The response must contain every line below in which "partitions" appears.

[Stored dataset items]
==========
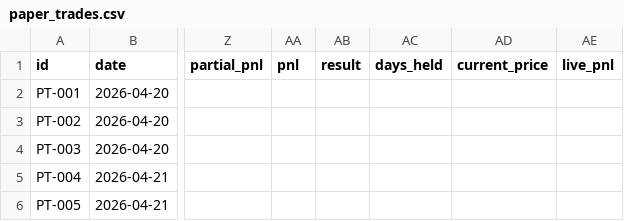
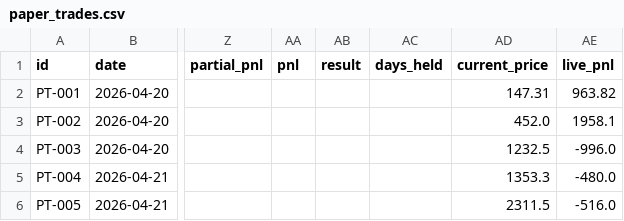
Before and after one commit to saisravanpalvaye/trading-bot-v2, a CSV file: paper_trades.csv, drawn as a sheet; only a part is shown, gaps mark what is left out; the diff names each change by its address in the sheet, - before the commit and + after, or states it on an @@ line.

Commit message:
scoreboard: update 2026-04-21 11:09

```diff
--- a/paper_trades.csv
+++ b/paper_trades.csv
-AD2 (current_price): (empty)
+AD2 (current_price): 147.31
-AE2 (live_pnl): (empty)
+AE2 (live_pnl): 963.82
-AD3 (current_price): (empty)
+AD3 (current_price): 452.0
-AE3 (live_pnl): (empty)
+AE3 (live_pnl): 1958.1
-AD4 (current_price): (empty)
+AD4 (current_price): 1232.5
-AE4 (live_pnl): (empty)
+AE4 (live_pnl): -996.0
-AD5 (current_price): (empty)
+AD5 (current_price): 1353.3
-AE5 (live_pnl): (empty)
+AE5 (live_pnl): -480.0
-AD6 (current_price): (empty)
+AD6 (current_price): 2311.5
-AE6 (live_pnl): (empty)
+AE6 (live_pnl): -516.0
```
==========
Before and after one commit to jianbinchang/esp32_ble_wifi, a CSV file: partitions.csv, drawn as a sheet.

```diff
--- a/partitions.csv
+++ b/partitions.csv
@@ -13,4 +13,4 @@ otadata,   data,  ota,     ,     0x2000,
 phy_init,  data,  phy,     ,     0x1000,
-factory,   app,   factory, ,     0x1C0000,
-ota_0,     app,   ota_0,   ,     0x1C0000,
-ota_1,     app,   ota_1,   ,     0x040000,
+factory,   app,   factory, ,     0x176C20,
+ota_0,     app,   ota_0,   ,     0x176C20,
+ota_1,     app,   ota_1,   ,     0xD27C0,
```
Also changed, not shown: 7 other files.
==========
(WRITTEN SOLUTION):
Before and after one commit to jianbinchang/esp32_ble_wifi, a CSV file: partitions.csv, drawn as a sheet.
--- a/partitions.csv
+++ b/partitions.csv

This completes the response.